[Front-end code edit data]
········
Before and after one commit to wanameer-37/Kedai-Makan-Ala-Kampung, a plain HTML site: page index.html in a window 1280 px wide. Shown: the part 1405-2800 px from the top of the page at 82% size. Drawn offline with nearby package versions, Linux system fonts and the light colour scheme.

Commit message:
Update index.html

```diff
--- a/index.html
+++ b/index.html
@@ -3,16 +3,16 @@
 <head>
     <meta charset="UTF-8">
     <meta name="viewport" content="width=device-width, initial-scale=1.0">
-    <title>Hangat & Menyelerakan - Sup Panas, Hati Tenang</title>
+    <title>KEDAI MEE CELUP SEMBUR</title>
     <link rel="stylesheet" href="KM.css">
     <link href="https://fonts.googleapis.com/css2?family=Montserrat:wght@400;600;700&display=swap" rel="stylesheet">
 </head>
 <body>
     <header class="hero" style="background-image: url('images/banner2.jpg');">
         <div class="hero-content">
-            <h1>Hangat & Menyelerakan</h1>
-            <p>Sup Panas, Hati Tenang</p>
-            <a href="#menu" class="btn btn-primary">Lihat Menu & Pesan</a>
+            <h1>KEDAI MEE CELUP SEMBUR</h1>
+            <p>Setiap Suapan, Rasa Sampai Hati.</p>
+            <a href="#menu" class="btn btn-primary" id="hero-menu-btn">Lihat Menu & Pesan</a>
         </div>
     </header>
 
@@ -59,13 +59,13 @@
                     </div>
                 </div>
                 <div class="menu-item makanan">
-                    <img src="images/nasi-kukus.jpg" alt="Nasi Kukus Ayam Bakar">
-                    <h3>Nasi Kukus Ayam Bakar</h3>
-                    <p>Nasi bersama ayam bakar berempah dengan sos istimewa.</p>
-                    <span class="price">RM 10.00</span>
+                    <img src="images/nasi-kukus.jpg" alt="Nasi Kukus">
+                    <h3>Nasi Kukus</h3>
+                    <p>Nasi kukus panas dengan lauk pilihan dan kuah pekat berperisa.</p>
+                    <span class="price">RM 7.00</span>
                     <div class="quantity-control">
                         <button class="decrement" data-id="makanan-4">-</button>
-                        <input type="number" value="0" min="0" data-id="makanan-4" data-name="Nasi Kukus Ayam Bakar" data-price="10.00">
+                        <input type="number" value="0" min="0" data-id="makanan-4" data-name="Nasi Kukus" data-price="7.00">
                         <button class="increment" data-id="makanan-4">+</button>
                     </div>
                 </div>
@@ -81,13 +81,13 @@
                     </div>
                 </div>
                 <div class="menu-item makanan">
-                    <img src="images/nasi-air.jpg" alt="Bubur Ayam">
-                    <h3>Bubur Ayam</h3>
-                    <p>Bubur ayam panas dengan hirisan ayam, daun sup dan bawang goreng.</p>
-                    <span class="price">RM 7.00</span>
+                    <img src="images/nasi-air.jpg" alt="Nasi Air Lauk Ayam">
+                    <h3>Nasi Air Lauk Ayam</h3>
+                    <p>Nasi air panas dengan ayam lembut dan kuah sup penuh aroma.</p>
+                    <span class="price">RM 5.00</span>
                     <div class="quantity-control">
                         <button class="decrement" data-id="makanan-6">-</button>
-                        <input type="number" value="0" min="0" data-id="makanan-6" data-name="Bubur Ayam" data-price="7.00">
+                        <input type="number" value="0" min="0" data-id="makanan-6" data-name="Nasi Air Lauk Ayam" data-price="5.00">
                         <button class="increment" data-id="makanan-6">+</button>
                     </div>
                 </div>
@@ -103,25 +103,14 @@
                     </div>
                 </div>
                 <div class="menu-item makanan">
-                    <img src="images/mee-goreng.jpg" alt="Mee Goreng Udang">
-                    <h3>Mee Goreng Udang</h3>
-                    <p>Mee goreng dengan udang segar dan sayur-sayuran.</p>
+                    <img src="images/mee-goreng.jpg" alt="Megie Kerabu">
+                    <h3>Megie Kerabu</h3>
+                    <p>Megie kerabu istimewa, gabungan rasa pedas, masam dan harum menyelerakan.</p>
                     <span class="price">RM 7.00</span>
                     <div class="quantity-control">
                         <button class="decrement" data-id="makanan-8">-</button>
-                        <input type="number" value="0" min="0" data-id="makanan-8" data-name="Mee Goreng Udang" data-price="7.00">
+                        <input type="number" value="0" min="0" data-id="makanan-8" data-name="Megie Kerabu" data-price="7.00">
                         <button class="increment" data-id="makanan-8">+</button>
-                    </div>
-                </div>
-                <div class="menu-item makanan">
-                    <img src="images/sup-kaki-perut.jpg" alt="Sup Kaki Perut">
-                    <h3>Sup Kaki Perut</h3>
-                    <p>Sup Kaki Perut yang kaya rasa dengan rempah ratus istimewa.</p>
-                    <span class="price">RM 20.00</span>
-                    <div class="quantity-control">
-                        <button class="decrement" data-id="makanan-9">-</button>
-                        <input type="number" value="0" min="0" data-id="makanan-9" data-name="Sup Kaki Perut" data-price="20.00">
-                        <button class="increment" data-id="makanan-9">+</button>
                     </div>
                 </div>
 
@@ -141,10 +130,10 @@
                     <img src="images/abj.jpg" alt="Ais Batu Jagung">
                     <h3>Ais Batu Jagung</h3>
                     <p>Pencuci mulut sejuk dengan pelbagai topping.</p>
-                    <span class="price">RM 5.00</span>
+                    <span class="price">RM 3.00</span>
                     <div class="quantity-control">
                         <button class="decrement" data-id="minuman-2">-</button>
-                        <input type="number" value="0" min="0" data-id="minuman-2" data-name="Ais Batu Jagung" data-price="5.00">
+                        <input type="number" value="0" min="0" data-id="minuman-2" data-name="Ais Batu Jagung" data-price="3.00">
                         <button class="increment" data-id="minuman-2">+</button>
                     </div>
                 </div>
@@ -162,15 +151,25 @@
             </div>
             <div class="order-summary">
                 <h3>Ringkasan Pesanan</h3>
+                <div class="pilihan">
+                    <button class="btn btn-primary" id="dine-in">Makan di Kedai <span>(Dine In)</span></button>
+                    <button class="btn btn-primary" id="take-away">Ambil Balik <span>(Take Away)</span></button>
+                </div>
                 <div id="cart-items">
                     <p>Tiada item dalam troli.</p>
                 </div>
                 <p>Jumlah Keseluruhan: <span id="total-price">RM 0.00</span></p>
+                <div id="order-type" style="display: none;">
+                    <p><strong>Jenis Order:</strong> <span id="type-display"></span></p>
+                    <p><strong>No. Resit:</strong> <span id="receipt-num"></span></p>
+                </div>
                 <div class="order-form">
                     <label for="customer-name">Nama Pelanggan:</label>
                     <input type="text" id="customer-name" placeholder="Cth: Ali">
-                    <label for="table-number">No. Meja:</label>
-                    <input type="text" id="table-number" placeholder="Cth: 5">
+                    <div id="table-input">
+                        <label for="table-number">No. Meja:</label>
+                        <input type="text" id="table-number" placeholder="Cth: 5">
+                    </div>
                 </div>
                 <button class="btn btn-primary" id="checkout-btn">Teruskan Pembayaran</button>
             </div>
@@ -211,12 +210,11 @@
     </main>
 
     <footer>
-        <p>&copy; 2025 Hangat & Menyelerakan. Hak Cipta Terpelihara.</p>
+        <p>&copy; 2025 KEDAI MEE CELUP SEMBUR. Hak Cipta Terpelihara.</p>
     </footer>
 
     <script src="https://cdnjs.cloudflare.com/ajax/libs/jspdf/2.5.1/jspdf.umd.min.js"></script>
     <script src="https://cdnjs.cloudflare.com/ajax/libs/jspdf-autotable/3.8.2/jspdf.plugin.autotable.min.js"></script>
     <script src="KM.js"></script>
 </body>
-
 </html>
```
········
Exercise details: For each entry above, please make an exact copy.

Output:
Before and after one commit to wanameer-37/Kedai-Makan-Ala-Kampung, a plain HTML site: page index.html in a window 1280 px wide. Shown: the part 1405-2800 px from the top of the page at 82% size. Drawn offline with nearby package versions, Linux system fonts and the light colour scheme.

Commit message:
Update index.html

```diff
--- a/index.html
+++ b/index.html
@@ -3,16 +3,16 @@
 <head>
     <meta charset="UTF-8">
     <meta name="viewport" content="width=device-width, initial-scale=1.0">
-    <title>Hangat & Menyelerakan - Sup Panas, Hati Tenang</title>
+    <title>KEDAI MEE CELUP SEMBUR</title>
     <link rel="stylesheet" href="KM.css">
     <link href="https://fonts.googleapis.com/css2?family=Montserrat:wght@400;600;700&display=swap" rel="stylesheet">
 </head>
 <body>
     <header class="hero" style="background-image: url('images/banner2.jpg');">
         <div class="hero-content">
-            <h1>Hangat & Menyelerakan</h1>
-            <p>Sup Panas, Hati Tenang</p>
-            <a href="#menu" class="btn btn-primary">Lihat Menu & Pesan</a>
+            <h1>KEDAI MEE CELUP SEMBUR</h1>
+            <p>Setiap Suapan, Rasa Sampai Hati.</p>
+            <a href="#menu" class="btn btn-primary" id="hero-menu-btn">Lihat Menu & Pesan</a>
         </div>
     </header>
 
@@ -59,13 +59,13 @@
                     </div>
                 </div>
                 <div class="menu-item makanan">
-                    <img src="images/nasi-kukus.jpg" alt="Nasi Kukus Ayam Bakar">
-                    <h3>Nasi Kukus Ayam Bakar</h3>
-                    <p>Nasi bersama ayam bakar berempah dengan sos istimewa.</p>
-                    <span class="price">RM 10.00</span>
+                    <img src="images/nasi-kukus.jpg" alt="Nasi Kukus">
+                    <h3>Nasi Kukus</h3>
+                    <p>Nasi kukus panas dengan lauk pilihan dan kuah pekat berperisa.</p>
+                    <span class="price">RM 7.00</span>
                     <div class="quantity-control">
                         <button class="decrement" data-id="makanan-4">-</button>
-                        <input type="number" value="0" min="0" data-id="makanan-4" data-name="Nasi Kukus Ayam Bakar" data-price="10.00">
+                        <input type="number" value="0" min="0" data-id="makanan-4" data-name="Nasi Kukus" data-price="7.00">
                         <button class="increment" data-id="makanan-4">+</button>
                     </div>
                 </div>
@@ -81,13 +81,13 @@
                     </div>
                 </div>
                 <div class="menu-item makanan">
-                    <img src="images/nasi-air.jpg" alt="Bubur Ayam">
-                    <h3>Bubur Ayam</h3>
-                    <p>Bubur ayam panas dengan hirisan ayam, daun sup dan bawang goreng.</p>
-                    <span class="price">RM 7.00</span>
+                    <img src="images/nasi-air.jpg" alt="Nasi Air Lauk Ayam">
+                    <h3>Nasi Air Lauk Ayam</h3>
+                    <p>Nasi air panas dengan ayam lembut dan kuah sup penuh aroma.</p>
+                    <span class="price">RM 5.00</span>
                     <div class="quantity-control">
                         <button class="decrement" data-id="makanan-6">-</button>
-                        <input type="number" value="0" min="0" data-id="makanan-6" data-name="Bubur Ayam" data-price="7.00">
+                        <input type="number" value="0" min="0" data-id="makanan-6" data-name="Nasi Air Lauk Ayam" data-price="5.00">
                         <button class="increment" data-id="makanan-6">+</button>
                     </div>
                 </div>
@@ -103,25 +103,14 @@
                     </div>
                 </div>
                 <div class="menu-item makanan">
-                    <img src="images/mee-goreng.jpg" alt="Mee Goreng Udang">
-                    <h3>Mee Goreng Udang</h3>
-                    <p>Mee goreng dengan udang segar dan sayur-sayuran.</p>
+                    <img src="images/mee-goreng.jpg" alt="Megie Kerabu">
+                    <h3>Megie Kerabu</h3>
+                    <p>Megie kerabu istimewa, gabungan rasa pedas, masam dan harum menyelerakan.</p>
                     <span class="price">RM 7.00</span>
                     <div class="quantity-control">
                         <button class="decrement" data-id="makanan-8">-</button>
-                        <input type="number" value="0" min="0" data-id="makanan-8" data-name="Mee Goreng Udang" data-price="7.00">
+                        <input type="number" value="0" min="0" data-id="makanan-8" data-name="Megie Kerabu" data-price="7.00">
                         <button class="increment" data-id="makanan-8">+</button>
-                    </div>
-                </div>
-                <div class="menu-item makanan">
-                    <img src="images/sup-kaki-perut.jpg" alt="Sup Kaki Perut">
-                    <h3>Sup Kaki Perut</h3>
-                    <p>Sup Kaki Perut yang kaya rasa dengan rempah ratus istimewa.</p>
-                    <span class="price">RM 20.00</span>
-                    <div class="quantity-control">
-                        <button class="decrement" data-id="makanan-9">-</button>
-                        <input type="number" value="0" min="0" data-id="makanan-9" data-name="Sup Kaki Perut" data-price="20.00">
-                        <button class="increment" data-id="makanan-9">+</button>
                     </div>
                 </div>
 
@@ -141,10 +130,10 @@
                     <img src="images/abj.jpg" alt="Ais Batu Jagung">
                     <h3>Ais Batu Jagung</h3>
                     <p>Pencuci mulut sejuk dengan pelbagai topping.</p>
-                    <span class="price">RM 5.00</span>
+                    <span class="price">RM 3.00</span>
                     <div class="quantity-control">
                         <button class="decrement" data-id="minuman-2">-</button>
-                        <input type="number" value="0" min="0" data-id="minuman-2" data-name="Ais Batu Jagung" data-price="5.00">
+                        <input type="number" value="0" min="0" data-id="minuman-2" data-name="Ais Batu Jagung" data-price="3.00">
                         <button class="increment" data-id="minuman-2">+</button>
                     </div>
                 </div>
@@ -162,15 +151,25 @@
             </div>
             <div class="order-summary">
                 <h3>Ringkasan Pesanan</h3>
+                <div class="pilihan">
+                    <button class="btn btn-primary" id="dine-in">Makan di Kedai <span>(Dine In)</span></button>
+                    <button class="btn btn-primary" id="take-away">Ambil Balik <span>(Take Away)</span></button>
+                </div>
                 <div id="cart-items">
                     <p>Tiada item dalam troli.</p>
                 </div>
                 <p>Jumlah Keseluruhan: <span id="total-price">RM 0.00</span></p>
+                <div id="order-type" style="display: none;">
+                    <p><strong>Jenis Order:</strong> <span id="type-display"></span></p>
+                    <p><strong>No. Resit:</strong> <span id="receipt-num"></span></p>
+                </div>
                 <div class="order-form">
                     <label for="customer-name">Nama Pelanggan:</label>
                     <input type="text" id="customer-name" placeholder="Cth: Ali">
-                    <label for="table-number">No. Meja:</label>
-                    <input type="text" id="table-number" placeholder="Cth: 5">
+                    <div id="table-input">
+                        <label for="table-number">No. Meja:</label>
+                        <input type="text" id="table-number" placeholder="Cth: 5">
+                    </div>
                 </div>
                 <button class="btn btn-primary" id="checkout-btn">Teruskan Pembayaran</button>
             </div>
@@ -211,12 +210,11 @@
     </main>
 
     <footer>
-        <p>&copy; 2025 Hangat & Menyelerakan. Hak Cipta Terpelihara.</p>
+        <p>&copy; 2025 KEDAI MEE CELUP SEMBUR. Hak Cipta Terpelihara.</p>
     </footer>
 
     <script src="https://cdnjs.cloudflare.com/ajax/libs/jspdf/2.5.1/jspdf.umd.min.js"></script>
     <script src="https://cdnjs.cloudflare.com/ajax/libs/jspdf-autotable/3.8.2/jspdf.plugin.autotable.min.js"></script>
     <script src="KM.js"></script>
 </body>
-
 </html>
```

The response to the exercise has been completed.